DATASET CONTENT:
*-*-*

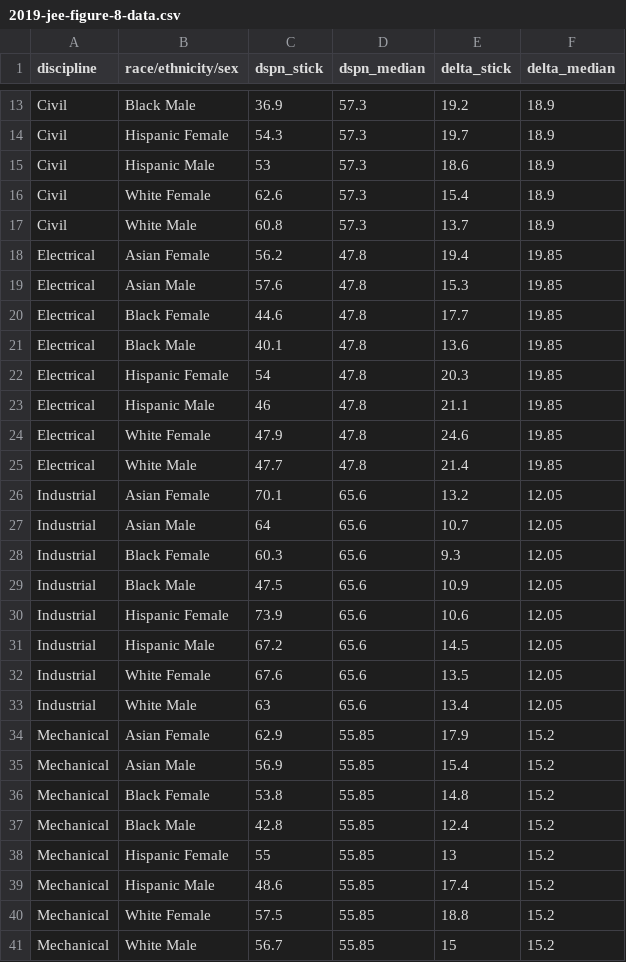
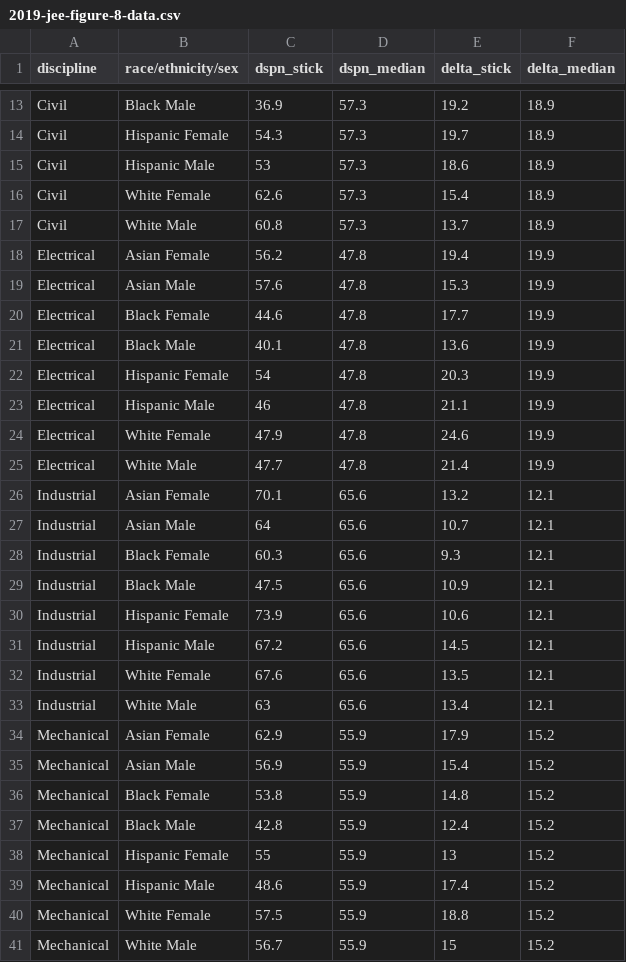
Before and after one commit to MIDFIELDR/collaboration_tools, a CSV file: data/2019-jee-figure-8-data.csv, drawn as a sheet; only a part is shown, gaps mark what is left out; the diff covers the shown part only.

```diff
--- a/data/2019-jee-figure-8-data.csv
+++ b/data/2019-jee-figure-8-data.csv
@@ -17,25 +17,25 @@ Civil,White Female,62.6,57.3,15.4,18.9
 Civil,White Male,60.8,57.3,13.7,18.9
-Electrical,Asian Female,56.2,47.8,19.4,19.85
-Electrical,Asian Male,57.6,47.8,15.3,19.85
-Electrical,Black Female,44.6,47.8,17.7,19.85
-Electrical,Black Male,40.1,47.8,13.6,19.85
-Electrical,Hispanic Female,54,47.8,20.3,19.85
-Electrical,Hispanic Male,46,47.8,21.1,19.85
-Electrical,White Female,47.9,47.8,24.6,19.85
-Electrical,White Male,47.7,47.8,21.4,19.85
-Industrial,Asian Female,70.1,65.6,13.2,12.05
-Industrial,Asian Male,64,65.6,10.7,12.05
-Industrial,Black Female,60.3,65.6,9.3,12.05
-Industrial,Black Male,47.5,65.6,10.9,12.05
-Industrial,Hispanic Female,73.9,65.6,10.6,12.05
-Industrial,Hispanic Male,67.2,65.6,14.5,12.05
-Industrial,White Female,67.6,65.6,13.5,12.05
-Industrial,White Male,63,65.6,13.4,12.05
-Mechanical,Asian Female,62.9,55.85,17.9,15.2
-Mechanical,Asian Male,56.9,55.85,15.4,15.2
-Mechanical,Black Female,53.8,55.85,14.8,15.2
-Mechanical,Black Male,42.8,55.85,12.4,15.2
-Mechanical,Hispanic Female,55,55.85,13,15.2
-Mechanical,Hispanic Male,48.6,55.85,17.4,15.2
-Mechanical,White Female,57.5,55.85,18.8,15.2
-Mechanical,White Male,56.7,55.85,15,15.2
+Electrical,Asian Female,56.2,47.8,19.4,19.9
+Electrical,Asian Male,57.6,47.8,15.3,19.9
+Electrical,Black Female,44.6,47.8,17.7,19.9
+Electrical,Black Male,40.1,47.8,13.6,19.9
+Electrical,Hispanic Female,54,47.8,20.3,19.9
+Electrical,Hispanic Male,46,47.8,21.1,19.9
+Electrical,White Female,47.9,47.8,24.6,19.9
+Electrical,White Male,47.7,47.8,21.4,19.9
+Industrial,Asian Female,70.1,65.6,13.2,12.1
+Industrial,Asian Male,64,65.6,10.7,12.1
+Industrial,Black Female,60.3,65.6,9.3,12.1
+Industrial,Black Male,47.5,65.6,10.9,12.1
+Industrial,Hispanic Female,73.9,65.6,10.6,12.1
+Industrial,Hispanic Male,67.2,65.6,14.5,12.1
+Industrial,White Female,67.6,65.6,13.5,12.1
+Industrial,White Male,63,65.6,13.4,12.1
+Mechanical,Asian Female,62.9,55.9,17.9,15.2
+Mechanical,Asian Male,56.9,55.9,15.4,15.2
+Mechanical,Black Female,53.8,55.9,14.8,15.2
+Mechanical,Black Male,42.8,55.9,12.4,15.2
+Mechanical,Hispanic Female,55,55.9,13,15.2
+Mechanical,Hispanic Male,48.6,55.9,17.4,15.2
+Mechanical,White Female,57.5,55.9,18.8,15.2
+Mechanical,White Male,56.7,55.9,15,15.2
```
Also changed, not shown: 16 edited cells elsewhere in this file, data/2019-jee-figure-4-data.csv, 5 other files.
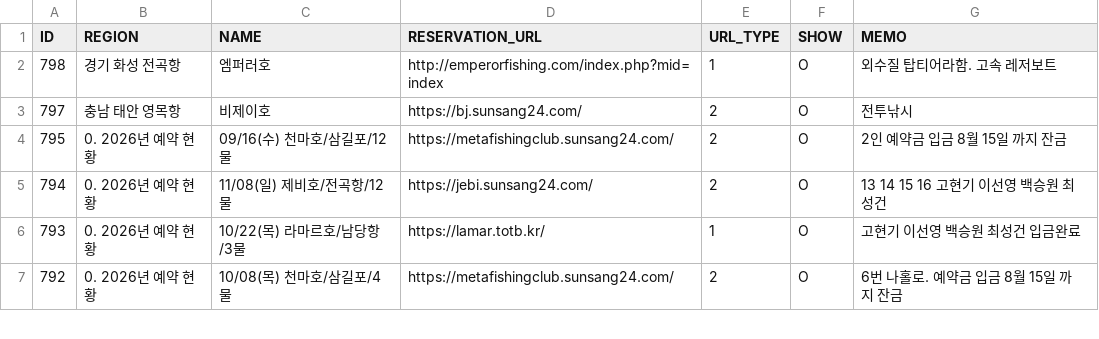
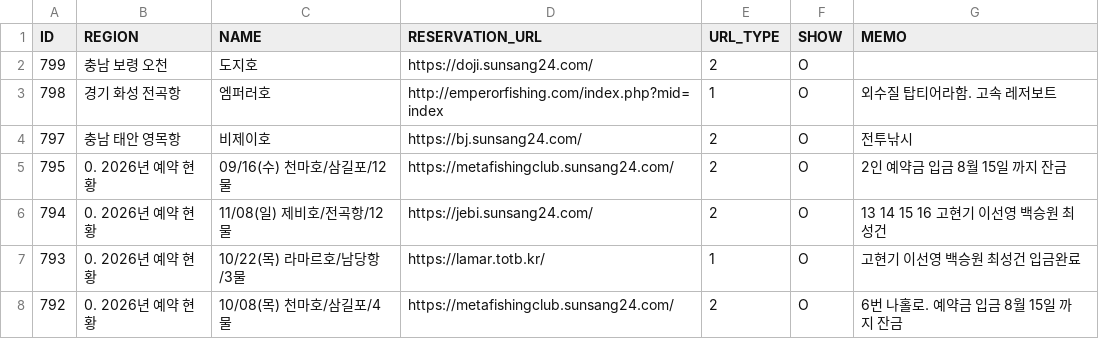
Before and after one commit to seong-geon-choi/ship, a CSV file: shiplist.csv, drawn as a sheet; only a part is shown; the diff names each change by its address in the sheet, - before the commit and + after, or states it on an @@ line.

Commit message:
배 목록 업데이트

```diff
--- a/shiplist.csv
+++ b/shiplist.csv
+row 2: 799 | 충남 보령 오천 | 도지호 | https://doji.sunsang24.com/ | 2 | O
```
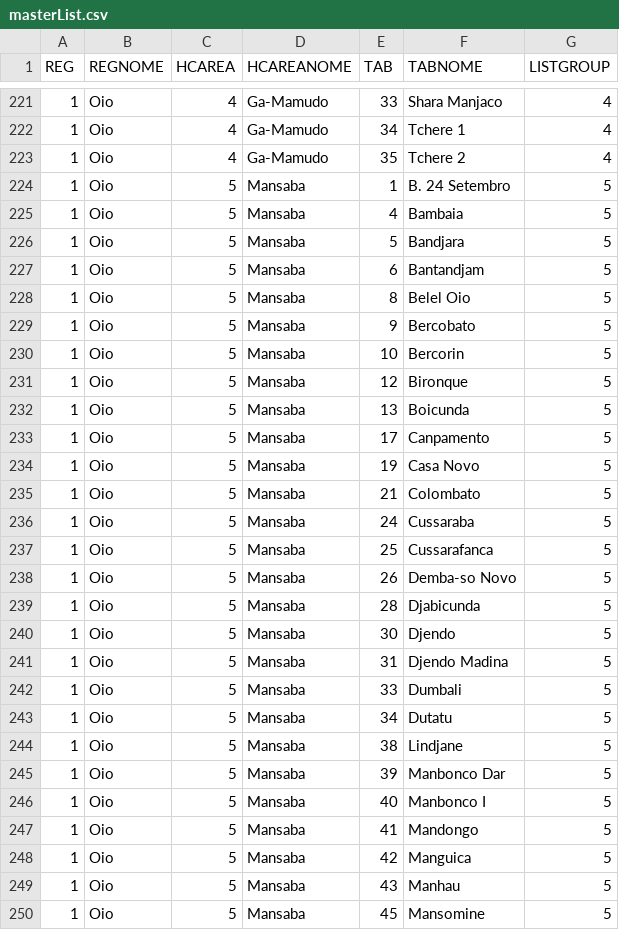
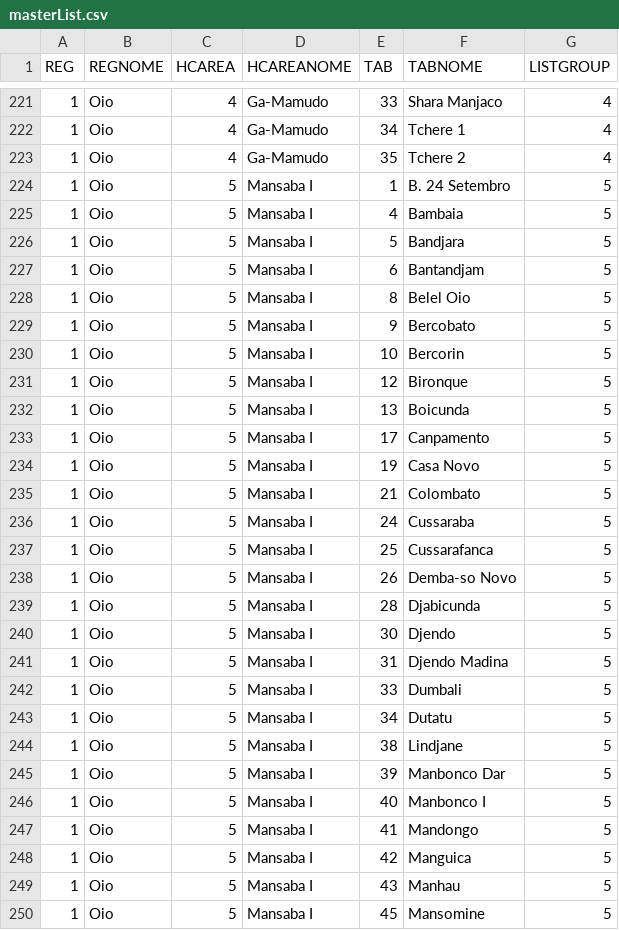
Before and after one commit to BandimHealthProject/Equipa, a CSV file: app/config/assets/masterList.csv, drawn as a sheet; only a part is shown, gaps mark what is left out; the diff covers the shown part only.

Commit message:
Update: Split Bissora + Mansaba

```diff
--- a/app/config/assets/masterList.csv
+++ b/app/config/assets/masterList.csv
@@ -223,28 +223,28 @@ REG,REGNOME,HCAREA,HCAREANOME,TAB,TABNOME,LISTGROUP
 1,"Oio",4,"Ga-Mamudo",35,"Tchere 2",4
-1,"Oio",5,"Mansaba",1,"B. 24 Setembro",5
-1,"Oio",5,"Mansaba",4,"Bambaia",5
-1,"Oio",5,"Mansaba",5,"Bandjara",5
-1,"Oio",5,"Mansaba",6,"Bantandjam",5
-1,"Oio",5,"Mansaba",8,"Belel Oio",5
-1,"Oio",5,"Mansaba",9,"Bercobato",5
-1,"Oio",5,"Mansaba",10,"Bercorin",5
-1,"Oio",5,"Mansaba",12,"Bironque",5
-1,"Oio",5,"Mansaba",13,"Boicunda",5
-1,"Oio",5,"Mansaba",17,"Canpamento",5
-1,"Oio",5,"Mansaba",19,"Casa Novo",5
-1,"Oio",5,"Mansaba",21,"Colombato",5
-1,"Oio",5,"Mansaba",24,"Cussaraba",5
-1,"Oio",5,"Mansaba",25,"Cussarafanca",5
-1,"Oio",5,"Mansaba",26,"Demba-so Novo",5
-1,"Oio",5,"Mansaba",28,"Djabicunda",5
-1,"Oio",5,"Mansaba",30,"Djendo",5
-1,"Oio",5,"Mansaba",31,"Djendo Madina",5
-1,"Oio",5,"Mansaba",33,"Dumbali",5
-1,"Oio",5,"Mansaba",34,"Dutatu",5
-1,"Oio",5,"Mansaba",38,"Lindjane",5
-1,"Oio",5,"Mansaba",39,"Manbonco Dar",5
-1,"Oio",5,"Mansaba",40,"Manbonco I",5
-1,"Oio",5,"Mansaba",41,"Mandongo",5
-1,"Oio",5,"Mansaba",42,"Manguica",5
-1,"Oio",5,"Mansaba",43,"Manhau",5
-1,"Oio",5,"Mansaba",45,"Mansomine",5
+1,"Oio",5,"Mansaba I",1,"B. 24 Setembro",5
+1,"Oio",5,"Mansaba I",4,"Bambaia",5
+1,"Oio",5,"Mansaba I",5,"Bandjara",5
+1,"Oio",5,"Mansaba I",6,"Bantandjam",5
+1,"Oio",5,"Mansaba I",8,"Belel Oio",5
+1,"Oio",5,"Mansaba I",9,"Bercobato",5
+1,"Oio",5,"Mansaba I",10,"Bercorin",5
+1,"Oio",5,"Mansaba I",12,"Bironque",5
+1,"Oio",5,"Mansaba I",13,"Boicunda",5
+1,"Oio",5,"Mansaba I",17,"Canpamento",5
+1,"Oio",5,"Mansaba I",19,"Casa Novo",5
+1,"Oio",5,"Mansaba I",21,"Colombato",5
+1,"Oio",5,"Mansaba I",24,"Cussaraba",5
+1,"Oio",5,"Mansaba I",25,"Cussarafanca",5
+1,"Oio",5,"Mansaba I",26,"Demba-so Novo",5
+1,"Oio",5,"Mansaba I",28,"Djabicunda",5
+1,"Oio",5,"Mansaba I",30,"Djendo",5
+1,"Oio",5,"Mansaba I",31,"Djendo Madina",5
+1,"Oio",5,"Mansaba I",33,"Dumbali",5
+1,"Oio",5,"Mansaba I",34,"Dutatu",5
+1,"Oio",5,"Mansaba I",38,"Lindjane",5
+1,"Oio",5,"Mansaba I",39,"Manbonco Dar",5
+1,"Oio",5,"Mansaba I",40,"Manbonco I",5
+1,"Oio",5,"Mansaba I",41,"Mandongo",5
+1,"Oio",5,"Mansaba I",42,"Manguica",5
+1,"Oio",5,"Mansaba I",43,"Manhau",5
+1,"Oio",5,"Mansaba I",45,"Mansomine",5
```
Also changed, not shown: 138 edited cells elsewhere in this file, 4 other files.
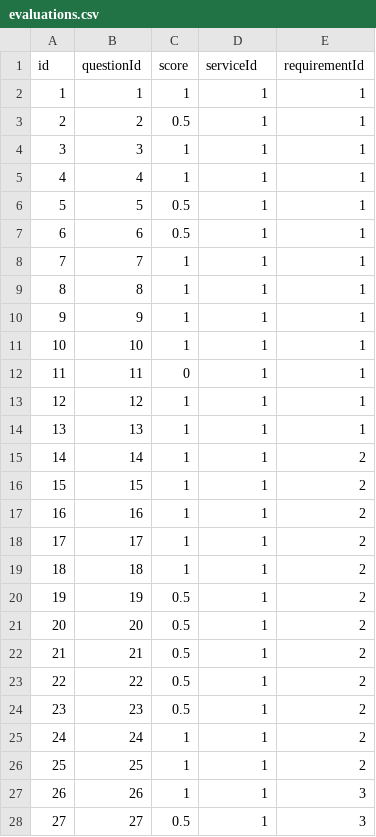
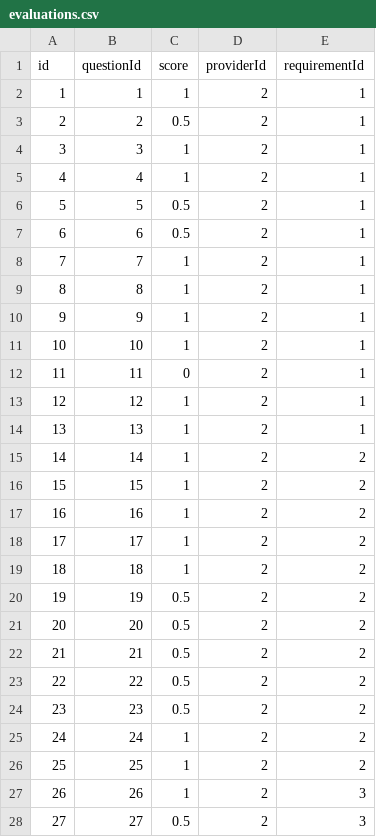
Before and after one commit to syedahsanalidev/c4i-system, a CSV file: src/csvs/evaluations.csv, drawn as a sheet; only a part is shown; the diff covers the shown part only.

```diff
--- a/src/csvs/evaluations.csv
+++ b/src/csvs/evaluations.csv
@@ -1,28 +1,28 @@
-id,questionId,score,serviceId,requirementId
-1,1,1,1,1
-2,2,0.5,1,1
-3,3,1,1,1
-4,4,1,1,1
-5,5,0.5,1,1
-6,6,0.5,1,1
-7,7,1,1,1
-8,8,1,1,1
-9,9,1,1,1
-10,10,1,1,1
-11,11,0,1,1
-12,12,1,1,1
-13,13,1,1,1
-14,14,1,1,2
-15,15,1,1,2
-16,16,1,1,2
-17,17,1,1,2
-18,18,1,1,2
-19,19,0.5,1,2
-20,20,0.5,1,2
-21,21,0.5,1,2
-22,22,0.5,1,2
-23,23,0.5,1,2
-24,24,1,1,2
-25,25,1,1,2
-26,26,1,1,3
-27,27,0.5,1,3
+id,questionId,score,providerId,requirementId
+1,1,1,2,1
+2,2,0.5,2,1
+3,3,1,2,1
+4,4,1,2,1
+5,5,0.5,2,1
+6,6,0.5,2,1
+7,7,1,2,1
+8,8,1,2,1
+9,9,1,2,1
+10,10,1,2,1
+11,11,0,2,1
+12,12,1,2,1
+13,13,1,2,1
+14,14,1,2,2
+15,15,1,2,2
+16,16,1,2,2
+17,17,1,2,2
+18,18,1,2,2
+19,19,0.5,2,2
+20,20,0.5,2,2
+21,21,0.5,2,2
+22,22,0.5,2,2
+23,23,0.5,2,2
+24,24,1,2,2
+25,25,1,2,2
+26,26,1,2,3
+27,27,0.5,2,3
```
Also changed, not shown: 85 edited cells elsewhere in this file, 1 other file.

*-*-*

TASK BRIEF: If a line in the listing holds the word "Before", copy it out.

EXPECTED ANSWER:
Before and after one commit to MIDFIELDR/collaboration_tools, a CSV file: data/2019-jee-figure-8-data.csv, drawn as a sheet; only a part is shown, gaps mark what is left out; the diff covers the shown part only.
Before and after one commit to seong-geon-choi/ship, a CSV file: shiplist.csv, drawn as a sheet; only a part is shown; the diff names each change by its address in the sheet, - before the commit and + after, or states it on an @@ line.
Before and after one commit to BandimHealthProject/Equipa, a CSV file: app/config/assets/masterList.csv, drawn as a sheet; only a part is shown, gaps mark what is left out; the diff covers the shown part only.
Before and after one commit to syedahsanalidev/c4i-system, a CSV file: src/csvs/evaluations.csv, drawn as a sheet; only a part is shown; the diff covers the shown part only.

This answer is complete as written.